In a way all of them are right, because vegetarians can be many things. Me, personally, I am a lacto-vegetarian. But I did not become one right away… I went thru a myriad of these iterations before I felt I could actually call myself a vegetarian.
Depending on the type of vegetarian you are talking about, they might eat everything from only fruit to chicken and fish.
To clear up the confusion a bit, the Danish site Elsiden.dk have made a graphic that shows exactly what each of the 10 types of vegetarians and vegans eat:
Whether pescetarians and pollotarians are vegetarians is up for discussion. Personally I don’t think they are vegetarians, but I’m sure some people will disagree with me and call them vegetarians.
Semi-vegetarians are also not real vegetarians, but meat-eaters who are on the way to become vegetarians or vegetarians that eat meat at social events.
What’s your take? Please share with us on the comments section…
The Centro Cultural Yoga Devanand will offer this coming Sunday, December 7, a Vegetarian Xmas Cooking Class featuring typical dishes from the Puerto Rican Xmas menu. “This is our way to teach our community that you can celebrate a typical Puerto Rican Xmas, with all the traditional flavors we love but without the need to harm any living creature. Also, our students will taste for themselves how delicious and accessible vegetarian cooking can be – made with the exact same ingredients all Puerto Ricans love so much.” shares Carmen González, who will lead the cooking class.
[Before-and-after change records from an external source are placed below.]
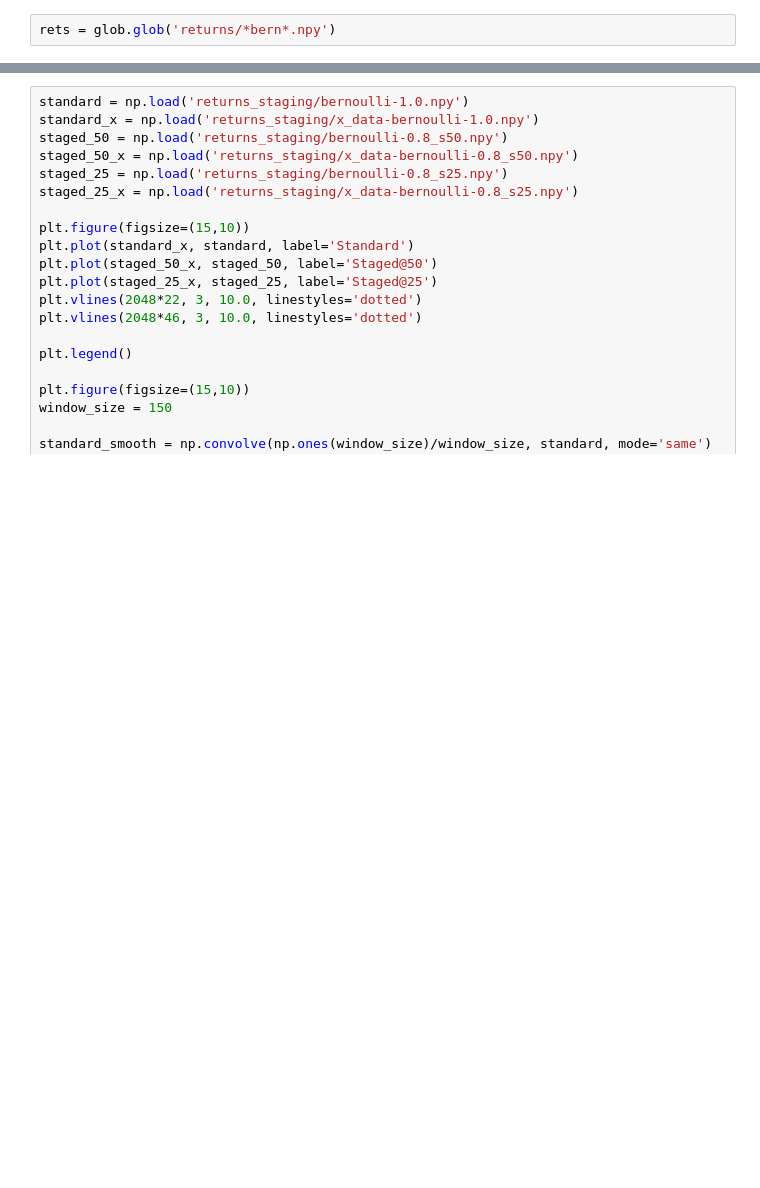
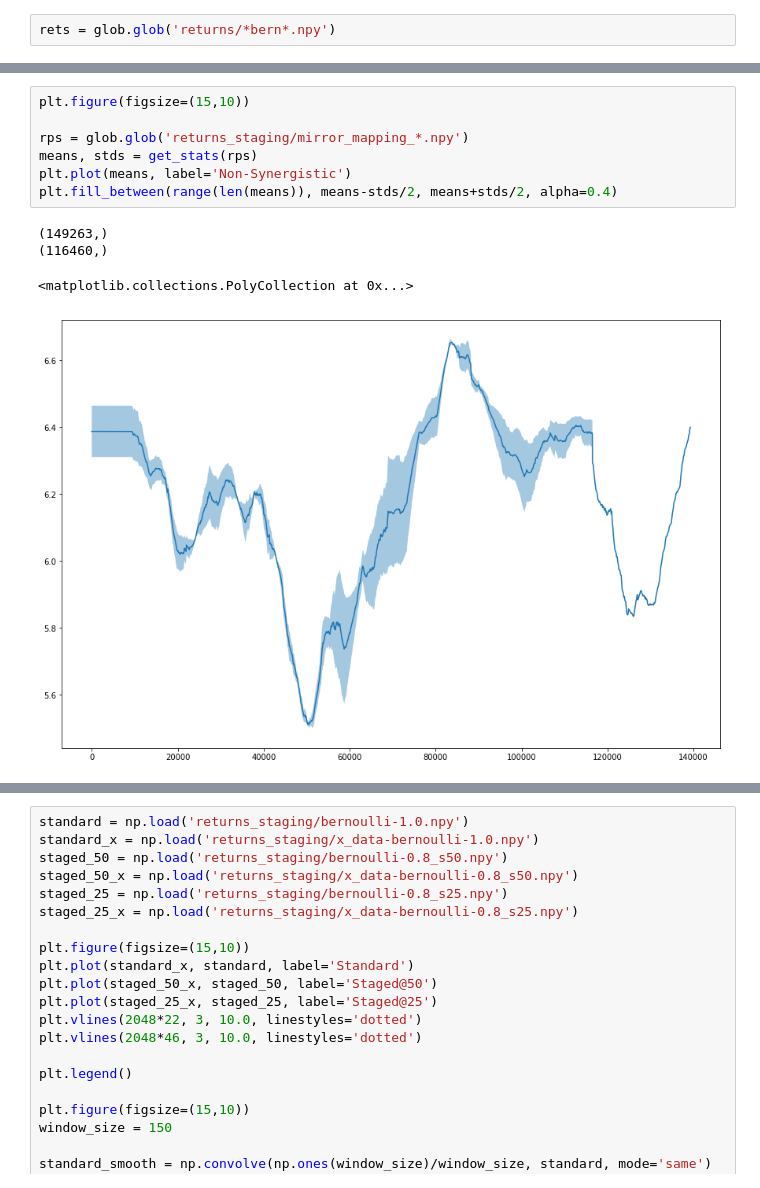
Before and after one commit to clvcooke/pytorch-a2c-ppo-acktr, a Jupyter notebook: Run-Analysis.ipynb, the cells around one changed output, grey strips where cells are left out. Cells and saved outputs as stored; diff of their text form; blank space fills up the shorter version.

```diff
--- a/Run-Analysis.ipynb
+++ b/Run-Analysis.ipynb
@@ -76,3 +61,15 @@ True
+# %%
+plt.figure(figsize=(15,10))
+
+rps = glob.glob('returns_staging/mirror_mapping_*.npy')
+means, stds = get_stats(rps)
+plt.plot(means, label='Non-Synergistic')
+plt.fill_between(range(len(means)), means-stds/2, means+stds/2, alpha=0.4)
+# %% [output]
+(149263,)
+(116460,)
+<matplotlib.collections.PolyCollection at 0x...>
+[figure, added]
 # %%
 plt.figure(figsize=(15,10))
 
```
Also changed, not shown: parts of 10 cells of this notebook, 7 other files.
The vegetarian cooking class will be from 1PM to 5PM. Participants should bring their own apron and where to take notes. The Vegetarian Xmas Cooking Class is only $20 per person and it’s a donation to the Centro Cultural Yoga Devanand. Spaces are limited.
The Centro Cultural Yoga Devanand is a non-profit institution offering Mantra Yoga Meditation and Hatha Yoga. They also provide orientations via seminars on vegetarian cooking, stress management, relaxation workshops, breathing techniques and other natural and positive practices. The Center is located in Calle 13 SO #824 in Caparra Terrace. You can find them on Facebook at www.facebook.com/CentroCulturalYogaDevanand. For more information call 787-273-0236.